▸ Activity
A faithful copy of every entry is the goal; keep the images out of it.

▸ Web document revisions
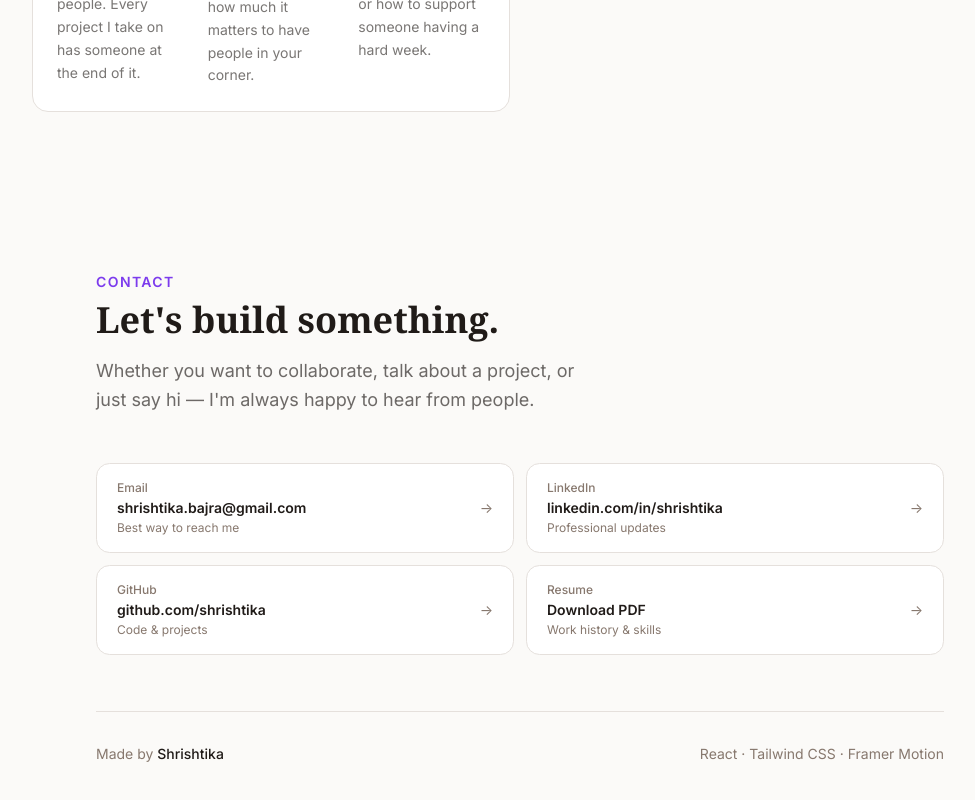
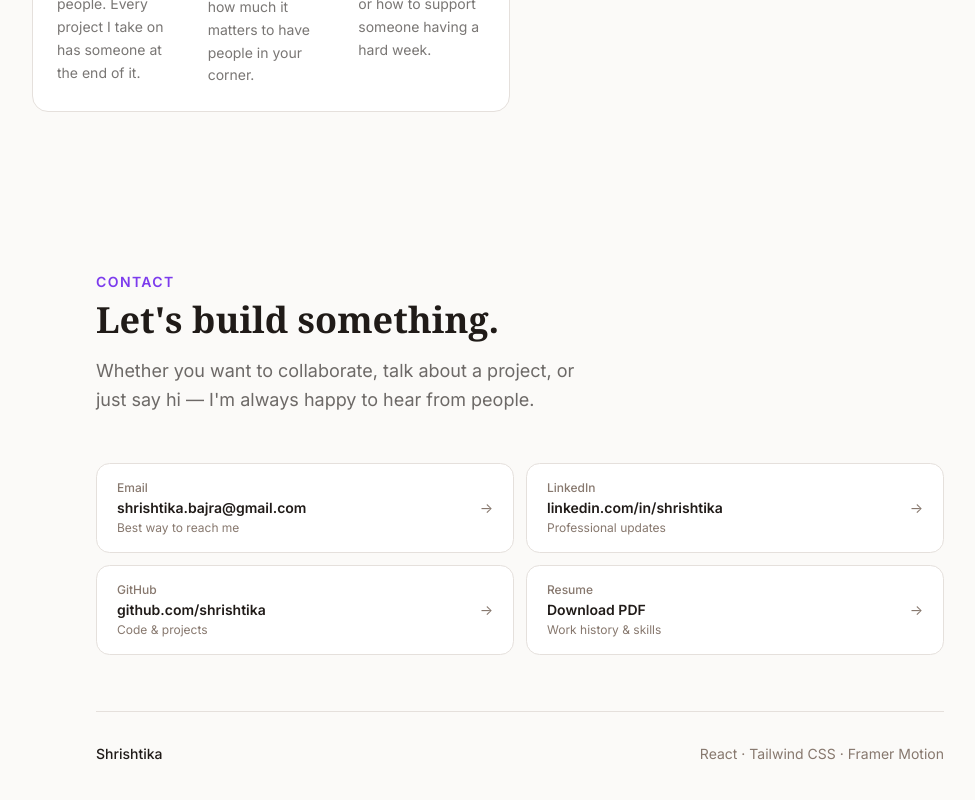
Before and after one commit to Sbajrac2/Portfolio, a React (Vite) app: page / in a window 1280 px wide. Shown: the part 6519-7319 px from the top of the page, without its empty margins (120-1095 px from the left). Built offline with nearby package versions, Linux system fonts and the light colour scheme.

Commit message:
Update project

```diff
--- a/src/components/Contact.jsx
+++ b/src/components/Contact.jsx
@@ -93,7 +93,7 @@ function Contact() {
       <AnimateOnScroll delay={0.2}>
         <div className="border-t border-border pt-8 flex flex-col sm:flex-row items-center justify-between gap-3 text-sm text-muted-foreground">
           <p>
-            Made by{" "}
+            {/* Made by{" "} */}
             <span className="font-medium text-foreground">{profile.name}</span>
           </p>
           <p>React · Tailwind CSS · Framer Motion</p>
```
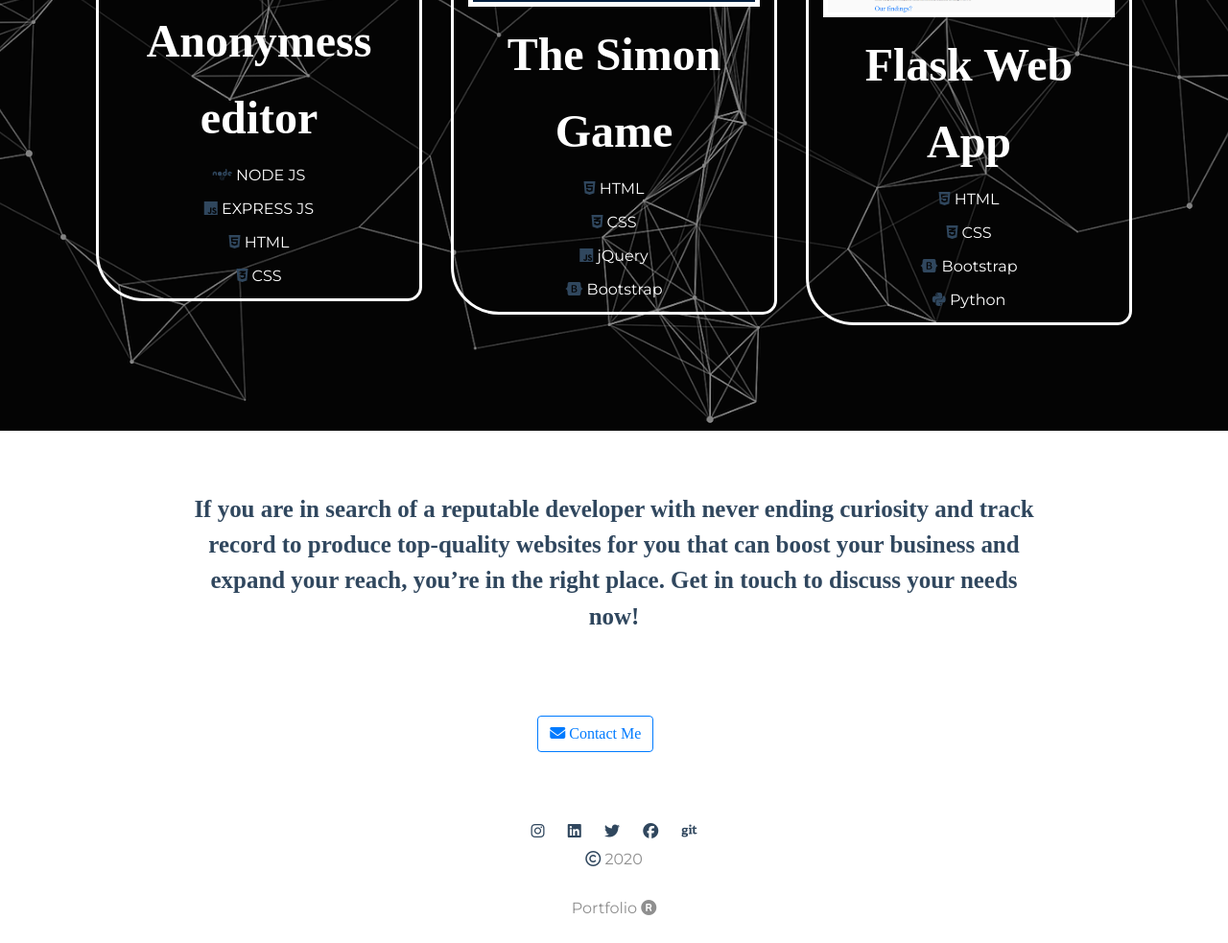
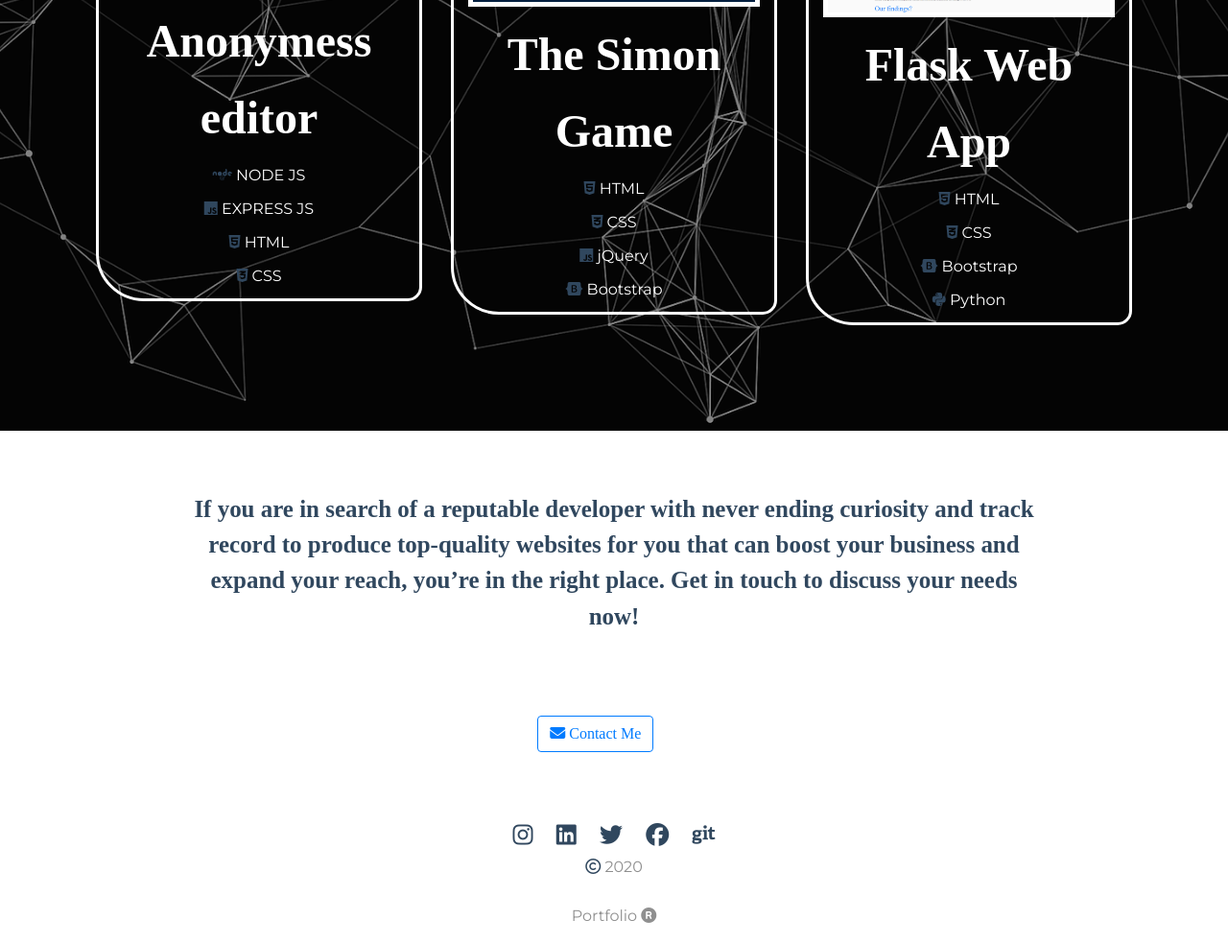
Before and after one commit to amrehan/Portfolio-0.1, a plain HTML site: page index.html in a window 1280 px wide. Shown: the part 1610-2593 px from the top of the page at 96% size. Drawn offline with nearby package versions, Linux system fonts and the light colour scheme.

Commit message:
Update styles.css

```diff
--- a/css/styles.css
+++ b/css/styles.css
@@ -176,11 +176,12 @@ p {
 
 .footer-icons {
     margin: 10px 10px;
+    font-size: 150%;
 }
 
 .footer-icons:hover {
     color: #ff4c68;
-
+    font-size: 200%;
 }
 
 /* project */
```
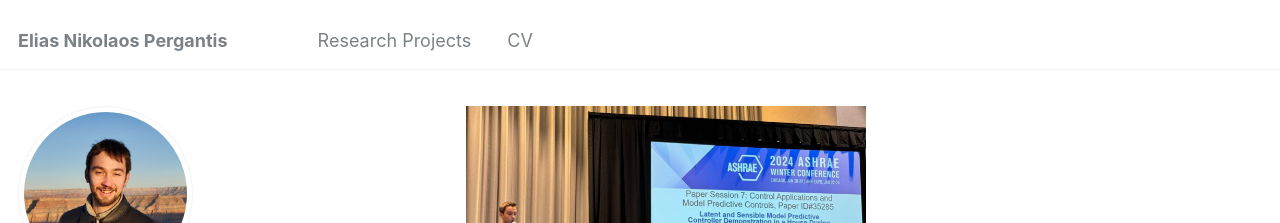
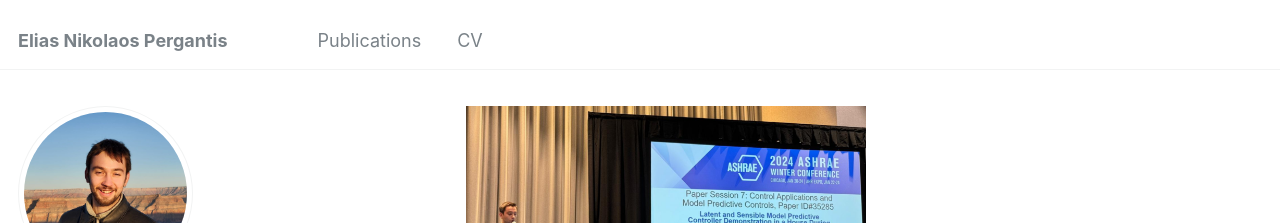
Before and after one commit to epergant/epergant.github.io, a Jekyll site: the page built from _pages/about.md, in a window 1280 px wide. Shown: the top 223 px of the page. Built offline with Jekyll 4.4.1, drawn with Linux system fonts in a browser that asks for light colours; some web fonts are replaced.

Commit message:
Update navigation.yml

```diff
--- a/_data/navigation.yml
+++ b/_data/navigation.yml
@@ -1,10 +1,7 @@
 # main links links
 main:
-  # - title: "Publications"
-  #   url: /publications/
-
-  - title: "Research Projects"
-    url: /research/
+  - title: "Publications"
+    url: /publications/
 
   # - title: "Talks"
   #   url: /talks/
```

▸ Written solution
Before and after one commit to Sbajrac2/Portfolio, a React (Vite) app: page / in a window 1280 px wide. Shown: the part 6519-7319 px from the top of the page, without its empty margins (120-1095 px from the left). Built offline with nearby package versions, Linux system fonts and the light colour scheme.

Commit message:
Update project

```diff
--- a/src/components/Contact.jsx
+++ b/src/components/Contact.jsx
@@ -93,7 +93,7 @@ function Contact() {
       <AnimateOnScroll delay={0.2}>
         <div className="border-t border-border pt-8 flex flex-col sm:flex-row items-center justify-between gap-3 text-sm text-muted-foreground">
           <p>
-            Made by{" "}
+            {/* Made by{" "} */}
             <span className="font-medium text-foreground">{profile.name}</span>
           </p>
           <p>React · Tailwind CSS · Framer Motion</p>
```
Before and after one commit to amrehan/Portfolio-0.1, a plain HTML site: page index.html in a window 1280 px wide. Shown: the part 1610-2593 px from the top of the page at 96% size. Drawn offline with nearby package versions, Linux system fonts and the light colour scheme.

Commit message:
Update styles.css

```diff
--- a/css/styles.css
+++ b/css/styles.css
@@ -176,11 +176,12 @@ p {
 
 .footer-icons {
     margin: 10px 10px;
+    font-size: 150%;
 }
 
 .footer-icons:hover {
     color: #ff4c68;
-
+    font-size: 200%;
 }
 
 /* project */
```
Before and after one commit to epergant/epergant.github.io, a Jekyll site: the page built from _pages/about.md, in a window 1280 px wide. Shown: the top 223 px of the page. Built offline with Jekyll 4.4.1, drawn with Linux system fonts in a browser that asks for light colours; some web fonts are replaced.

Commit message:
Update navigation.yml

```diff
--- a/_data/navigation.yml
+++ b/_data/navigation.yml
@@ -1,10 +1,7 @@
 # main links links
 main:
-  # - title: "Publications"
-  #   url: /publications/
-
-  - title: "Research Projects"
-    url: /research/
+  - title: "Publications"
+    url: /publications/
 
   # - title: "Talks"
   #   url: /talks/
```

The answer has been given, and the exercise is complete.